Opening in 1843, Tivoli is the second-oldest operating amusement park in the world. The oldest is also in Denmark just a few miles away, and is a staggering 250 years older, having opened in 1583! I guess the Danes have always known how to have a good time!
Tivoli is a “seasonal park” in that it is only open during the warmer months of the year. Throughout all of Europe, Tivoli is the second most-visited such seasonal park.
Though we just rode our bikes along the exterior wall and past the main entrance, pictured below, I easily got the impression that this is an impressive place. One other thing I learned is that millions of Danes have an annual membership to Tivoli Gardens and visit there with friends and family the same way New Yorkers might take a stole through Central Park. So the experience is presumably a bit more casual than Disneyland or King’s Island.

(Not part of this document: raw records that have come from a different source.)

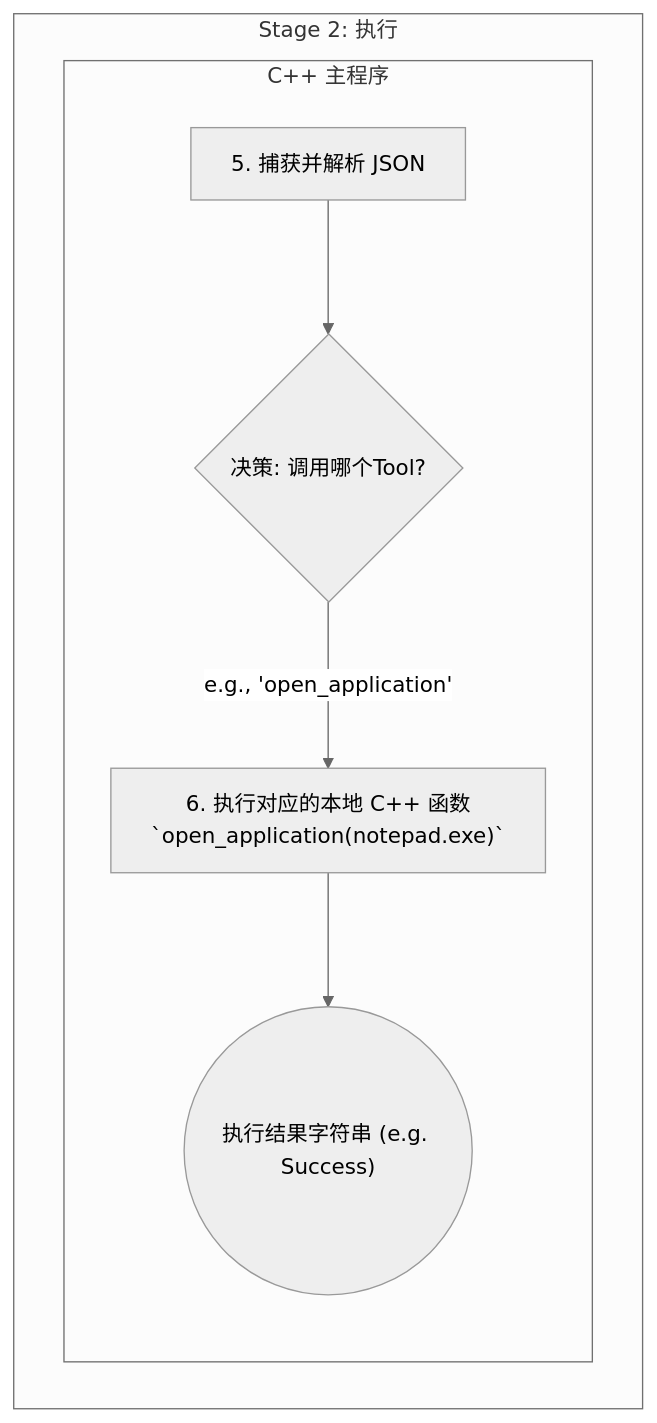
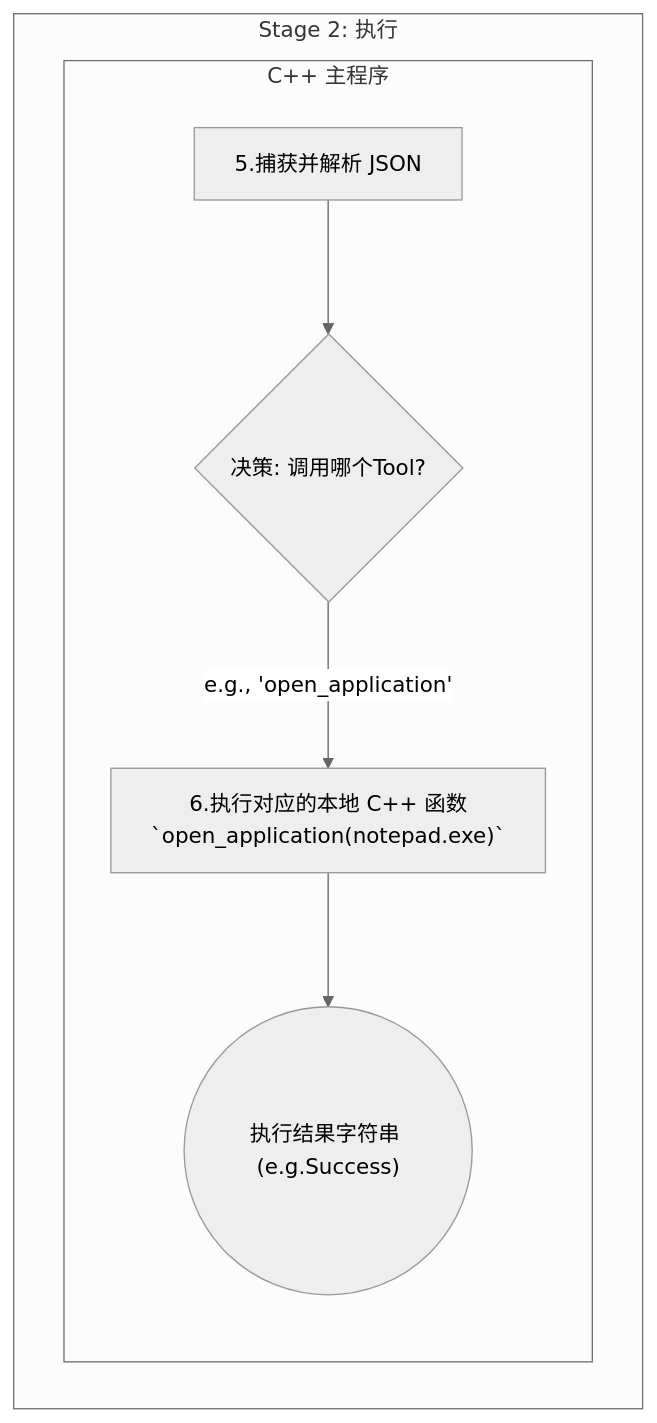
The second of 4 diagrams in docs/FlowChart.md (Jenwein/VoicePilot), drawn with Mermaid (neutral theme) before and after one commit. The commit also changed other lines of this file and 6 other files, not shown here.

````diff
--- a/docs/FlowChart.md
+++ b/docs/FlowChart.md
@@ -19,12 +19,12 @@
 ```mermaid
 graph TB
     %% 阶段 2: 执行 (Execute)
    subgraph "Stage 2: 执行"
         subgraph "C++ 主程序"
-            H[5. 捕获并解析 JSON]:::cpp;
+            H[5.捕获并解析 JSON]:::cpp;
             H --> I{决策: 调用哪个Tool?};
-            I -- "e.g., 'open_application'" --> J["6. 执行对应的本地 C++ 函数\n`open_application(notepad.exe)`"]:::cpp
-            J --> K(("执行结果字符串 (e.g. Success)")):::data
+            I -- "e.g., 'open_application'" --> J["6.执行对应的本地 C++ 函数\n`open_application(notepad.exe)`"]:::cpp
+            J --> K(("执行结果字符串 (e.g.Success)")):::data
         end
     end
 ```
````
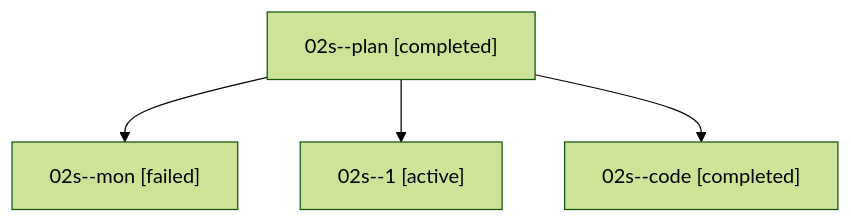
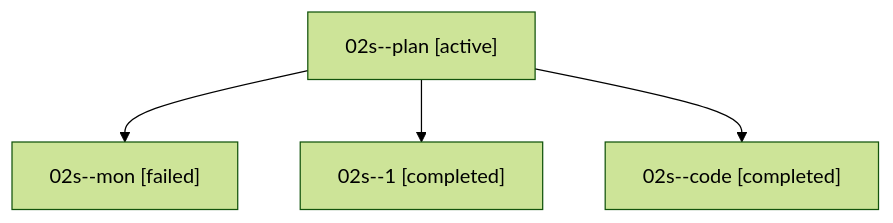
The diagram in families/bbugyi200.athena.02s.md (sase-org/sase--agents), drawn with Mermaid (forest theme) before and after one commit. The commit also changed other lines of this file and 35830 other files, not shown here.

````diff
--- a/families/bbugyi200.athena.02s.md
+++ b/families/bbugyi200.athena.02s.md
@@ -9,10 +9,10 @@
 ```mermaid
 flowchart TD
-  n0["02s--plan [completed]"]
+  n0["02s--plan [active]"]
   n1["02s--mon [failed]"]
   n0 --> n1
-  n2["02s--1 [active]"]
+  n2["02s--1 [completed]"]
   n0 --> n2
   n3["02s--code [completed]"]
   n0 --> n3
 ```
````
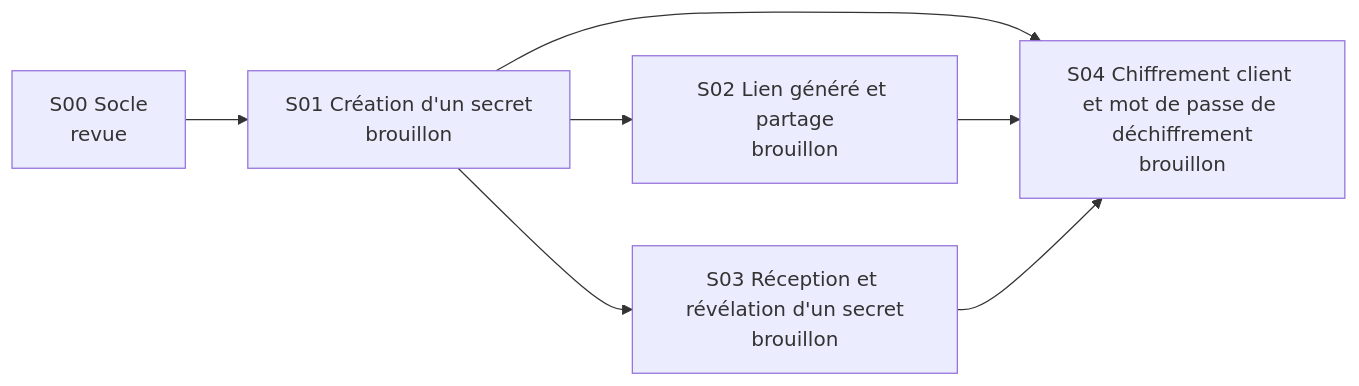
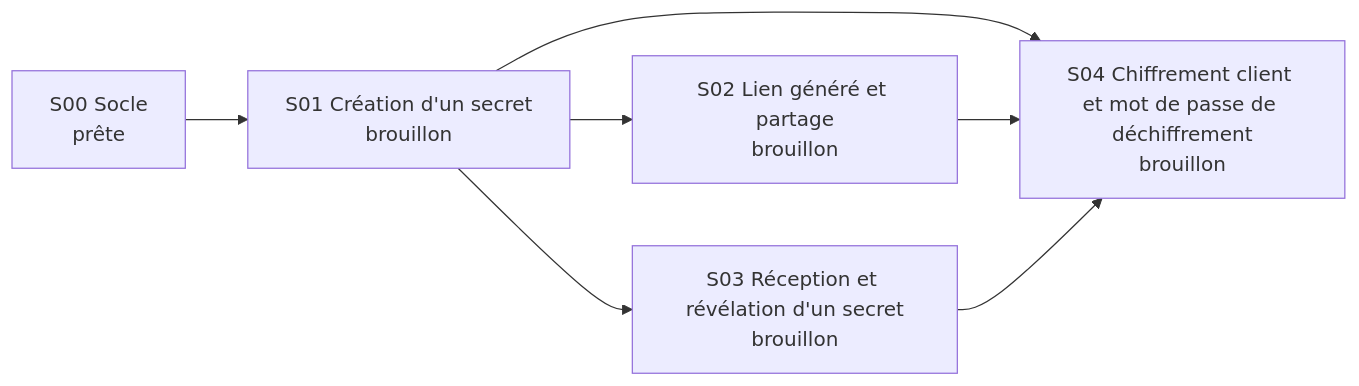
The diagram in specs/_index.md (lgrdev/eloneva-secret), drawn with Mermaid before and after one commit. The commit also changed other lines of this file and 2 other files, not shown here.

Commit message:
docs: socle review ready

````diff
--- a/specs/_index.md
+++ b/specs/_index.md
@@ -23,14 +23,14 @@
 ```mermaid
 flowchart LR
-  S00["S00 Socle<br/>revue"]
+  S00["S00 Socle<br/>prête"]
   S01["S01 Création d'un secret<br/>brouillon"]
   S02["S02 Lien généré et partage<br/>brouillon"]
   S03["S03 Réception et révélation d'un secret<br/>brouillon"]
   S04["S04 Chiffrement client et mot de passe de déchiffrement<br/>brouillon"]
   S00 --> S01
   S01 --> S02
   S01 --> S03
   S01 --> S04
   S02 --> S04
   S03 --> S04
 ```
````
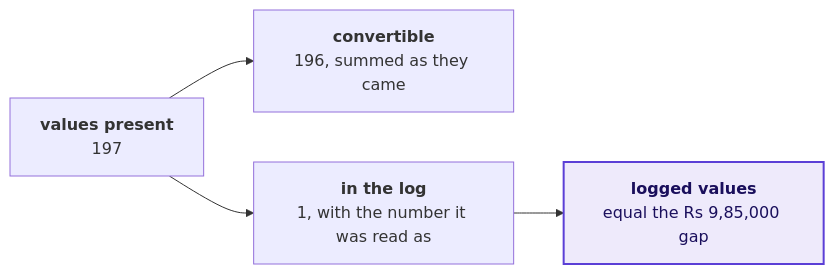
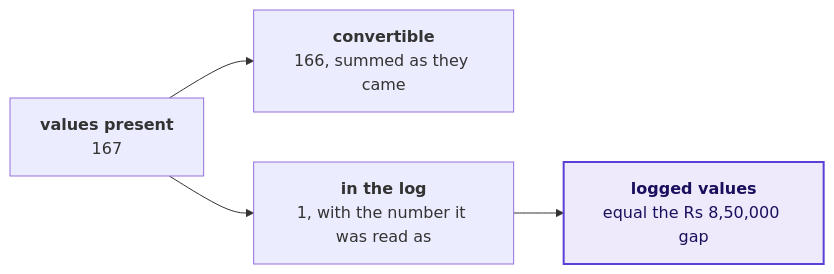
The seventh of 9 diagrams in content/W01/D5/slides/C2_W01_D05_debrief_STUDENT.md (fde-academy-lab/c2-content-factory), drawn with Mermaid before and after one commit. The commit also changed other lines of this file and 1 other file, not shown here.

````diff
--- a/content/W01/D5/slides/C2_W01_D05_debrief_STUDENT.md
+++ b/content/W01/D5/slides/C2_W01_D05_debrief_STUDENT.md
@@ -408,8 +425,8 @@
 ```mermaid
 flowchart LR
-    P["<b>values present</b><br/>197"] --> C["<b>convertible</b><br/>196, summed as they came"]
+    P["<b>values present</b><br/>167"] --> C["<b>convertible</b><br/>166, summed as they came"]
     P --> L["<b>in the log</b><br/>1, with the number it was read as"]
-    L --> G["<b>logged values</b><br/>equal the Rs 9,85,000 gap"]
+    L --> G["<b>logged values</b><br/>equal the Rs 8,50,000 gap"]
     classDef known fill:#EEEAFB,stroke:#5B3FD6,color:#1A0F5C,stroke-width:2px
     class G known
 ```
````
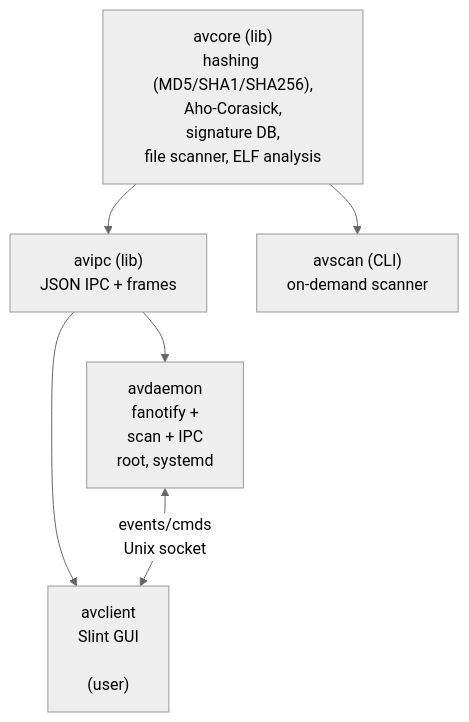
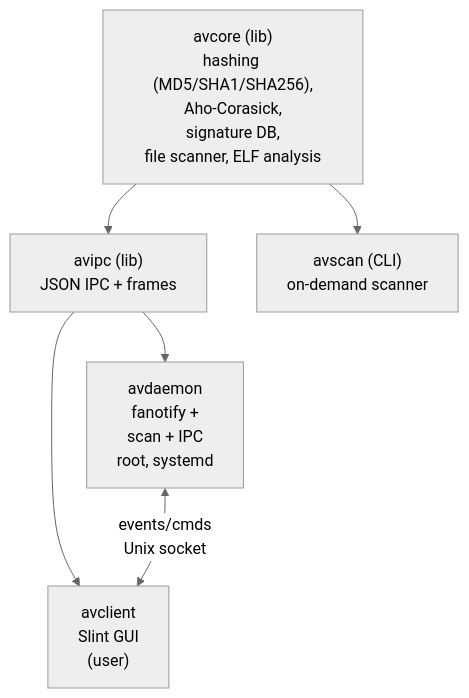
The diagram in README.md (JustMarfix/antivirus), drawn with Mermaid (neutral theme) before and after one commit.

````diff
--- a/README.md
+++ b/README.md
@@ -15,19 +15,19 @@
 ```mermaid
 flowchart TB
     avcore["avcore (lib)<br/>hashing (MD5/SHA1/SHA256),<br/>Aho-Corasick,<br/>signature DB,<br/>file scanner, ELF analysis"]
 
     avipc["avipc (lib)<br/>JSON IPC + frames"]
     avscan["avscan (CLI)<br/>on-demand scanner"]
 
     avdaemon["avdaemon<br/>fanotify +<br/>scan + IPC<br/>root, systemd"]
 
-    avclient["avclient<br/>Slint GUI<br/><br/>(user)"]
+    avclient["avclient<br/>Slint GUI<br/>(user)"]
 
     avcore --> avipc
     avcore --> avscan
 
     avipc --> avdaemon
     avipc --> avclient
 
     avdaemon <--> |events/cmds<br/>Unix socket| avclient
 ```
````
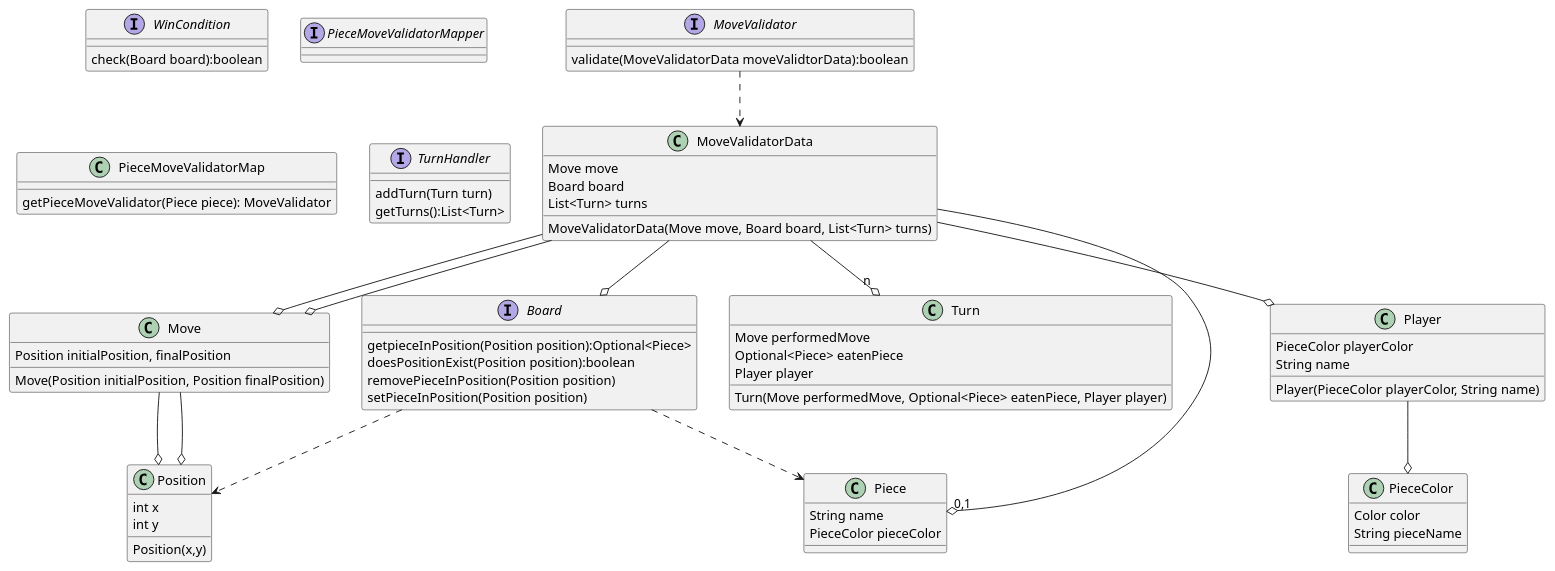
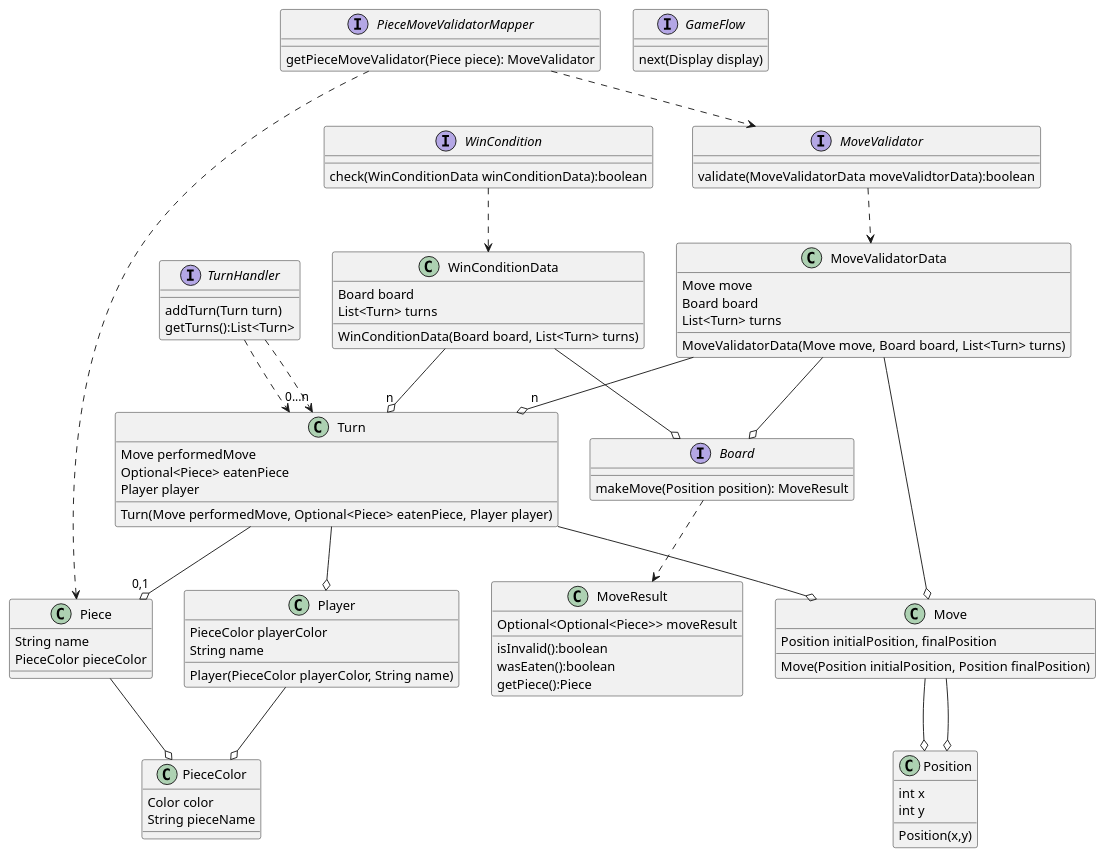
The diagram in chess.puml (jalopbauer/chess), drawn with PlantUML before and after one commit.

Commit message:
Kept working

```diff
--- a/chess.puml
+++ b/chess.puml
@@ -1,80 +1,106 @@
 @startuml Chess
 
 class Position
 Position : int x
 Position : int y
 ' Methods
 Position : Position(x,y)
 
 class Move
 Move : Position initialPosition, finalPosition
 ' Methods
 Move : Move(Position initialPosition, Position finalPosition)
 ' Relationships
 Move --o Position
 Move --o Position
 
 class MoveValidatorData
 MoveValidatorData : Move move
 MoveValidatorData : Board board
 MoveValidatorData : List<Turn> turns
 ' Methods
 MoveValidatorData : MoveValidatorData(Move move, Board board, List<Turn> turns)
 ' Relationships
 MoveValidatorData --o Move
 MoveValidatorData --o Board
 MoveValidatorData --o "n" Turn
 
+class WinConditionData
+WinConditionData : Board board
+WinConditionData : List<Turn> turns
+' Methods
+WinConditionData : WinConditionData(Board board, List<Turn> turns)
+' Relationships
+WinConditionData --o Board
+WinConditionData --o "n" Turn
+
 class Turn
 Turn : Move performedMove
 Turn : Optional<Piece> eatenPiece
 Turn : Player player
 ' Methods
 Turn : Turn(Move performedMove, Optional<Piece> eatenPiece, Player player)
 ' Relationships
-MoveValidatorData --o Move
-MoveValidatorData --o "0,1" Piece
-MoveValidatorData --o Player
+Turn --o Move
+Turn --o "0,1" Piece
+Turn --o Player
 
 class Player
 Player : PieceColor playerColor
 Player : String name
 ' Methods
 Player : Player(PieceColor playerColor, String name)
 ' Relationships
 Player --o PieceColor
 
 class PieceColor
 PieceColor : Color color
 PieceColor : String pieceName
 
 class Piece
 Piece : String name
 Piece : PieceColor pieceColor
+' Relationships
+Piece --o PieceColor
 
+' No me gusta, cambiar
+class MoveResult
+MoveResult : Optional<Optional<Piece>> moveResult
+MoveResult : isInvalid():boolean
+MoveResult : wasEaten():boolean
+MoveResult : getPiece():Piece
 
 interface MoveValidator
 MoveValidator : validate(MoveValidatorData moveValidtorData):boolean
 ' Relationships
 MoveValidator ..> MoveValidatorData
 
 ' Piece Handler
 interface Board
-Board : getpieceInPosition(Position position):Optional<Piece>
-Board : doesPositionExist(Position position):boolean
-Board : removePieceInPosition(Position position)
-Board : setPieceInPosition(Position position)
-Board ..> Position
-Board ..> Piece
+Board : makeMove(Position position): MoveResult
+' Relationships
+Board ..> MoveResult
 
 interface WinCondition
-WinCondition : check(Board board):boolean
+WinCondition : check(WinConditionData winConditionData):boolean
+' Relationships
+WinCondition ..> WinConditionData
 
 interface PieceMoveValidatorMapper
-PieceMoveValidatorMap : getPieceMoveValidator(Piece piece): MoveValidator
+PieceMoveValidatorMapper : getPieceMoveValidator(Piece piece): MoveValidator
+' Relationships
+PieceMoveValidatorMapper ..> Piece
+PieceMoveValidatorMapper ..> MoveValidator
 
 interface TurnHandler
 TurnHandler : addTurn(Turn turn)
 TurnHandler : getTurns():List<Turn>
+' Relationships
+TurnHandler ..> Turn
+TurnHandler ..> "0...n" Turn
 
+interface GameFlow
+GameFlow : next(Display display)
+' Las win conditions siempre van a usar WinConditionData y nunca va a cambiar. Pasar un puntero pero que no lo pueda editar maybe mejor?
+' MoveValidatorData los mismo ue arriba peeero el move si cambia entonces eso si pasar por el metodo?
 @enduml
```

On the way back to our cruise ship, we passed by the old historic buildings of the colonial Danish Navy. The neighborhood now known as “Nyboder” is named as such for the hue of yellow which all of the buildings are painted. The original colors were red and white, like the Danish flag, but the new color makes a striking impression, and thus the name for the neighborhood.
Today, Nyboder is mostly residential. The cute row homes look cozy and full of character. The cobblestone and brick streets offer a wonderful visual texture. The streets even have awesome names, such as “Unicorn Street.”
I couldn’t help but think to myself that if I lived in Copenhagen, I would want to live here.
This was a special treat! At the beginning of our bike tour, we passed within view of the royal yacht at port, but it was very far away and the photo didn’t really come out. Upon returning to my cabin on the cruise, I opened up my balcony and the HDMY Dannebrog was sitting directly outside of my window!
This ship is the oldest royal-yacht in the world still in service. It was built just before WWII and is maintained by the Royal Navy. I watched the ship perform some maneuvers, more turning in a circle, really, and then it sailed away into the sunset and out into the open ocean.
God rejse! (bon voyage in Danish)
Well, I certainly wouldn’t have expected to see so much and learn so many interesting things from just a few hours in Copenhagen, but I really did. If ever you find yourself needing to make good use of just one day in Copenhagen, then I highly recommend taking a bike tour.
Have you been to Copenhagen before? Do you have other suggestions or a favorite place? Please share your experiences in the comments below! You can also follow me on Twitter at @judsonlmoore to get more updates and to message me directly.
What do you think? Could you handle trivago on Tour? Maybe you can join next year! If you are interested to join me in 2018, just take a look at the open careers at trivago! If anything looks interesting to you, let me know and I will be happy to chat with you about a career in trivago.
Travel addict. Ambitious about making the world a better place. Writing what I learn along the way.View All Post